Getting up close and personal with birds often requires long lenses. But long lenses can often weigh so much that they become difficult to carry in the field. They also require a tripod to stabilize.

Apart for the usability characteristics discussed in the two previous posts, what are the best lenses for bird photography from the point of view of their optical characteristics?

As a consequence, many bird photographers use shorter lenses with teleconverters. But how much do you compromise when you do this? I shot a series of tests in my studio with four different lenses and three different teleconverters. The lenses were the Nikkor 200-400mm f4 zoom, the 400mm f2.8, the 600mm f4 and the 800mm f5.6. The teleconverters were the Nikon 1.2x (for the 800 only), the 1.4x and the 2x.

To compare them, I set up a CD on a light table 20 feet away (just beyond the minimum focusing distance of the longest lens). I chose a CD because it is a universal reference that approximates the size of many small birds (which are the toughest birds to shoot).

I the shot the CD with a Nikon D4 on a tripod and every possible combination of the four lenses and three teleconverters. Vibration reduction was turned on on all the lenses and I used a shutter release cable to further minimize vibration. I took three shots with each lens and chose the sharpest shot in each sequence to further minimize the possibility of accidental vibration. Here’s how the CD looks with each lens and teleconverter.

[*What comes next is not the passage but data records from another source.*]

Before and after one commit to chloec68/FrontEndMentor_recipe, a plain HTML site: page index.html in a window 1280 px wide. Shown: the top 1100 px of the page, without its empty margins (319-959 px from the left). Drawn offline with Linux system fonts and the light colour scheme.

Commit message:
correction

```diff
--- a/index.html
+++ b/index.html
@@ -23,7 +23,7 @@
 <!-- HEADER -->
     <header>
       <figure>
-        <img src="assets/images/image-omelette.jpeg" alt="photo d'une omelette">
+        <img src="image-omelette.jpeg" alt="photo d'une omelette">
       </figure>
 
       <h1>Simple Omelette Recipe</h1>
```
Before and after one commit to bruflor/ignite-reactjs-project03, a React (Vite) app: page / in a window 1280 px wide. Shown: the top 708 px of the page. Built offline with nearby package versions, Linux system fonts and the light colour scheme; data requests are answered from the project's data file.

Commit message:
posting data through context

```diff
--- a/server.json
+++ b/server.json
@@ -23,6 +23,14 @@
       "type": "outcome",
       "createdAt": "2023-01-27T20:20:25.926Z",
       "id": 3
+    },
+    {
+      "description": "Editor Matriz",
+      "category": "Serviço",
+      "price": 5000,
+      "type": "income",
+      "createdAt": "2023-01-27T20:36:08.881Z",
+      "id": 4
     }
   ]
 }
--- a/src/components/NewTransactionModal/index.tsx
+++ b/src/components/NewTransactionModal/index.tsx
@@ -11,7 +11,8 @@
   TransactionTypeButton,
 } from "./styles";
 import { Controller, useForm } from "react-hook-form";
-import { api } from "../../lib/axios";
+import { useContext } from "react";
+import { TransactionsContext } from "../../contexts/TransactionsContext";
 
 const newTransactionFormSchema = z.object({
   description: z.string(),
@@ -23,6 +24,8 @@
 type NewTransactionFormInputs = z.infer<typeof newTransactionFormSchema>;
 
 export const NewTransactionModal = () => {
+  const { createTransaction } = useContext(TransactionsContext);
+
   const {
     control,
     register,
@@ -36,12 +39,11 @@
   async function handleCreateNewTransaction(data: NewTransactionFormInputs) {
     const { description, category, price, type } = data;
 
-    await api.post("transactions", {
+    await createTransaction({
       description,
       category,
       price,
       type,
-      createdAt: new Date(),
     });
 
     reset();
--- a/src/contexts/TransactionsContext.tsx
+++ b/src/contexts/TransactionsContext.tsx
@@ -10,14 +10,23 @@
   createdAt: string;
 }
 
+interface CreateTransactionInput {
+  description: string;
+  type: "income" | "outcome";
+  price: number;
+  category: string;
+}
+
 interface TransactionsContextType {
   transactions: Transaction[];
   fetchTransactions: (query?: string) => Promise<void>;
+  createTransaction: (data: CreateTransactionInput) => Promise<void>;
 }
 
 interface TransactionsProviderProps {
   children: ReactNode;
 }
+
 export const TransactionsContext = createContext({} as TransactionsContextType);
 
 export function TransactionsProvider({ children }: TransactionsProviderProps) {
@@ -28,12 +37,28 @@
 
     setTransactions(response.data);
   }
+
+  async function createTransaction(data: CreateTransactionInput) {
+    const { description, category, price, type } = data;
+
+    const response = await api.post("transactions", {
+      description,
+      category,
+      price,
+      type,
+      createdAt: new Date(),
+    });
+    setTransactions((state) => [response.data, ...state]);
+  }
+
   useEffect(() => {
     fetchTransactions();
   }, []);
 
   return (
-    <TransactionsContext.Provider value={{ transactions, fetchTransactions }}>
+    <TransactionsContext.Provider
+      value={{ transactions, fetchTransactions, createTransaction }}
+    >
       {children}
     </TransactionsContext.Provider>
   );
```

Since cropping and enlargement are strategies that many bird photographers use, I also cropped one word from each image and enlarged it to the same size (to facilitate comparison). Here’s what happens.


You probably want the longest lens you can carry. That means you probably also want to invest in a good back brace.

In general, the less you have to crop and enlarge, the more sharp detail you will capture. No surprise there.

The surprise was that the teleconverters did NOT work equally well with each lens as the second series of shots shows. Some teleconverters work better with some lenses than others. And some teleconverter/lens combinations produce better enlargements than the lens by itself (presumably because of the smaller degree of enlargement required).

Some teleconverter/lens combinations do not work well.  I would put the 200-400mm/2x and the 800mm/2x in that category. The 800mm/2x should not be surprising. Because you’re shooting at an effective aperture of f11, the viewfinder is very dark and autofocus does not work. Therefore, the possibility exists that I simply did not focus the lens properly.  If focusing properly in the studio is a problem, imagine how difficult it will be in the field.

Two big surprises: the Nikkor 800mm/1.2x combination seems as sharp as the prime lens all by itself. Also the Nikkor 600mm/2x combination seems just as sharp.